Overcoming Momentum

Newton’s Third Law tells us that an object at motion tends to remain in motion unless acted upon by an outside force. Likewise, an object at rest tends to remain at rest unless also acted upon by an outside force.

He might as well have been talking about people.

Newton’s Third Law tells us that an object at motion tends to remain in motion unless acted upon by an outside force. Likewise, an object at rest tends to remain at rest unless also acted upon by an outside force.

Newton was talking about literal objects, but he might as well have been talking about people.

In our lives, we seem to have a certain amount of momentum in our habits, and it’s overcoming that momentum that we all need to do in order to get our crap together.

I’m going to use myself as an example. Recently, I posted about how I think we should train. Well, sort of. I posted an idea of how we might need to train. I’m not completely sold on it as the ideal, but I do think it’s a far better approach than most of what people say to do.

Yet why is it I’m having such a difficult time with implementing the least taxing aspects of that training style?

That’s right. I have no problem with weight training. I have no problem with doing sled drags once per week or so. But the walks, for some ridiculous reason, just isn’t happening.

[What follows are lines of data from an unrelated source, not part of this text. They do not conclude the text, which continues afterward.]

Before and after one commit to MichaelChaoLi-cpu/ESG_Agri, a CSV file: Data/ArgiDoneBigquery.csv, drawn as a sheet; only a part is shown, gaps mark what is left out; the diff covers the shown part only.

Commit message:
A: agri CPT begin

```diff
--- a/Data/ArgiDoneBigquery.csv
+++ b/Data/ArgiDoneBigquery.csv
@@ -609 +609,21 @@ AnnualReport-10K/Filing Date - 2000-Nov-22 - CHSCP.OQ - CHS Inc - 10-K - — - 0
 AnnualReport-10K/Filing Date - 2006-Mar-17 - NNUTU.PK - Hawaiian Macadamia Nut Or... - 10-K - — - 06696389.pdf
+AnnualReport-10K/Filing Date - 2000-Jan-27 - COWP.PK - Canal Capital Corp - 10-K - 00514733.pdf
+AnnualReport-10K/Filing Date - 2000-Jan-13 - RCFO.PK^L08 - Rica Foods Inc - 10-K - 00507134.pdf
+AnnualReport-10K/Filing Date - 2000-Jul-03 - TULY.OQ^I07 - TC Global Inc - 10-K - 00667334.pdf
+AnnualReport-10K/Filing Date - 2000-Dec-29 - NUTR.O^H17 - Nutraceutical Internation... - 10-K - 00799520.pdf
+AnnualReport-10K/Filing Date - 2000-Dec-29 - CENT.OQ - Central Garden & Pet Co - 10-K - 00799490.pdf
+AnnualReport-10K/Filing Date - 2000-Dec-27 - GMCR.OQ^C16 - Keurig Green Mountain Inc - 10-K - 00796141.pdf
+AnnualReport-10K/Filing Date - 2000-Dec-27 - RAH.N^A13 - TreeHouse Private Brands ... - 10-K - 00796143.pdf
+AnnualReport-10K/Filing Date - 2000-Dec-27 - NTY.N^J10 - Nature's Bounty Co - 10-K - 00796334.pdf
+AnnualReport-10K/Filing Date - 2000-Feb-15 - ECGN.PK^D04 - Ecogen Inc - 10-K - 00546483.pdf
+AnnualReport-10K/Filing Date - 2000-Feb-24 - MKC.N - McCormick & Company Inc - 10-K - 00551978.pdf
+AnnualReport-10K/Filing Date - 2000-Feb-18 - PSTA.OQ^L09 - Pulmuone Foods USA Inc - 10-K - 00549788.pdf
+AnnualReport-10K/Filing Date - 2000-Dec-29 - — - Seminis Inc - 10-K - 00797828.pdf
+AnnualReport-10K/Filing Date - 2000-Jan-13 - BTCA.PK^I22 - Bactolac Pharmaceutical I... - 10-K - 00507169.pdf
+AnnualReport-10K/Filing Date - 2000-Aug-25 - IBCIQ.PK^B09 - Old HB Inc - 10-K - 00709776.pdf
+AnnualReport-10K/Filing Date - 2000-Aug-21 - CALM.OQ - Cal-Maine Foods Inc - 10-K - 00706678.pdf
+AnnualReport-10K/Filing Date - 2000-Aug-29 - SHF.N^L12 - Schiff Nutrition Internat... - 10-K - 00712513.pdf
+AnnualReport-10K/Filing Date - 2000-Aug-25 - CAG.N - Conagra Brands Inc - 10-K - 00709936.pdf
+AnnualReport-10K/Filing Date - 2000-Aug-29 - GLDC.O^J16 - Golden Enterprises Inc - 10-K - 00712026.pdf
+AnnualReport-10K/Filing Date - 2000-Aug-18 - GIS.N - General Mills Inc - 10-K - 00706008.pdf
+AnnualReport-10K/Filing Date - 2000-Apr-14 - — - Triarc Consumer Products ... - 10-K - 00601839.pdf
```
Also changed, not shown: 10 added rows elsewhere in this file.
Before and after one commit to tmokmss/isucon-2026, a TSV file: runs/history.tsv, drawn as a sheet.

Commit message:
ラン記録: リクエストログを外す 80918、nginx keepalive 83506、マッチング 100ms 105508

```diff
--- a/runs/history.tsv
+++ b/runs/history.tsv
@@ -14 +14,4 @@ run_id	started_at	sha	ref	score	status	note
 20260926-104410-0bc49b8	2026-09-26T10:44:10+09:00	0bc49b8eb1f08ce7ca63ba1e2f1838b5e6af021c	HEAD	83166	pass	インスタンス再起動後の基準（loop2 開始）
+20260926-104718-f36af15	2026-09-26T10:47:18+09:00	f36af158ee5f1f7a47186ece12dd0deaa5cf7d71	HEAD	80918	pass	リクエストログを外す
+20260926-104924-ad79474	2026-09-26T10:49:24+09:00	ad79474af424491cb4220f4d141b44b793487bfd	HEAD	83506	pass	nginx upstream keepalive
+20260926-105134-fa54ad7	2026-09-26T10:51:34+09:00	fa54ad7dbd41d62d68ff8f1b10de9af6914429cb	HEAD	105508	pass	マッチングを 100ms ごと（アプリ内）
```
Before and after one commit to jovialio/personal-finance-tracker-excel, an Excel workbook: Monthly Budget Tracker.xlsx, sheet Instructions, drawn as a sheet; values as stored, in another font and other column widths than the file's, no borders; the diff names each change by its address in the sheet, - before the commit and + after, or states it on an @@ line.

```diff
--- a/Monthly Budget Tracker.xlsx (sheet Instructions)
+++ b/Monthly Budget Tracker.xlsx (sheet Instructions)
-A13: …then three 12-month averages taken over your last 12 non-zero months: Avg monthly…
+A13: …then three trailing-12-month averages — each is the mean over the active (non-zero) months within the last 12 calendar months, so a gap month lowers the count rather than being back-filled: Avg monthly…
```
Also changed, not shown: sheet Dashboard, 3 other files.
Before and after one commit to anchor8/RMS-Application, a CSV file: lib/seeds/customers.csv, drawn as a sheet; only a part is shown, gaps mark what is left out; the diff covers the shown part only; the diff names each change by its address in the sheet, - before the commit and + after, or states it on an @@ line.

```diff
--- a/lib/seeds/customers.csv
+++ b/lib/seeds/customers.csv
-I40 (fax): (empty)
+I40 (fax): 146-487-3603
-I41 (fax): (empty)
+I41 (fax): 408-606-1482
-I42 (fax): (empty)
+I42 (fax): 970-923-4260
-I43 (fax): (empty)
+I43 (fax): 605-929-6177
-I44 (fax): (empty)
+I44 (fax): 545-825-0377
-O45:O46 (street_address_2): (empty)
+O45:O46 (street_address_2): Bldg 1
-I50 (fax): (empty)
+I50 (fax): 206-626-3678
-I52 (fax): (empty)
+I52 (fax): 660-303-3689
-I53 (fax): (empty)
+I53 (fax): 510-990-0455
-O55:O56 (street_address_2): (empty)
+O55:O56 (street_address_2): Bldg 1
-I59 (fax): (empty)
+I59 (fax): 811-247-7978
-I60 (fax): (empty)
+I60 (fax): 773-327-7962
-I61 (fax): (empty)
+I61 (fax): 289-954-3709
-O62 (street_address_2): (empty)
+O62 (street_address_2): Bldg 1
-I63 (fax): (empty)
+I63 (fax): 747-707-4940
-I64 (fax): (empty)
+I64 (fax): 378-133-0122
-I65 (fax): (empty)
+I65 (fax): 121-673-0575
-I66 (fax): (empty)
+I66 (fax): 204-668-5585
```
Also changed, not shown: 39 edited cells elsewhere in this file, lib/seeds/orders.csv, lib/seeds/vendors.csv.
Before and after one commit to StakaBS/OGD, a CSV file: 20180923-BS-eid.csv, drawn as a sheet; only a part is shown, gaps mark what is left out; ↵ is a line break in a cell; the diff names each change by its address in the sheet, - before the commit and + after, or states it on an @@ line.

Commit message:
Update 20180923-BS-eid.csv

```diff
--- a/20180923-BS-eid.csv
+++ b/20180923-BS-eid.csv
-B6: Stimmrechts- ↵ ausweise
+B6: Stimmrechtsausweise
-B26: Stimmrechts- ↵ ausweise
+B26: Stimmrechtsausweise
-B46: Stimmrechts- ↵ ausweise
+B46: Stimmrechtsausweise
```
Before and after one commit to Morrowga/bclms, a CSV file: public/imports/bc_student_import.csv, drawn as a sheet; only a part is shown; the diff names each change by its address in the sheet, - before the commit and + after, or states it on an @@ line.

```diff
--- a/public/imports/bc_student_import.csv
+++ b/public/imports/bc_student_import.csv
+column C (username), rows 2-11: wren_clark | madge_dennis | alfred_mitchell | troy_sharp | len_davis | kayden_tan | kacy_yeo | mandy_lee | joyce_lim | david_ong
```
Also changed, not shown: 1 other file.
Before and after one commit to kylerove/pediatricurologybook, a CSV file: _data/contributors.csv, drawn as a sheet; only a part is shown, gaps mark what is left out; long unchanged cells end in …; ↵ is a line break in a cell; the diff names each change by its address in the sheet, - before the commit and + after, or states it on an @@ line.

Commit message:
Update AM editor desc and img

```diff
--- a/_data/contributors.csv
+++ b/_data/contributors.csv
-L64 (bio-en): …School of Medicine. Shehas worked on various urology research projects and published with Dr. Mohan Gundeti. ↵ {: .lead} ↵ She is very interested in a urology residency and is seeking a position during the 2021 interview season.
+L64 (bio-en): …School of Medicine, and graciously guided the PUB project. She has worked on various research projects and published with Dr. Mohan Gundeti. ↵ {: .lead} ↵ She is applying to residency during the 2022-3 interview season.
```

Part of that is trying to find the best time to do them. Is it after supper? First thing in the morning? 

Then it’s questions of whether I should try and walk on days I train or just hit the treadmill after I lift or what.

But that’s only a part of it.

Part of it is that I’m just not used to doing this, so I have to overcome my current momentum of just lifting and dragging a sled.

Which is weird, because pulling a sled or carrying heavy weights for a certain distance is far more taxing cardiovascularly than just walking for a couple miles. This shouldn’t be difficult.

Yet it’s also possible that because it’s not difficult in and of itself, my mind isn’t prioritizing it correctly. It’s seeing it as minor and thus, not important.

Regardless, I have created the momentum of not doing something. I’m an object at rest.

However, unlike those objects at rest, I have something they don’t. You see, we can be acted upon by an internal force. We have free will. We can use that free will to get off our collective asses and start a new habit.

It’s what I did when I started lifting. 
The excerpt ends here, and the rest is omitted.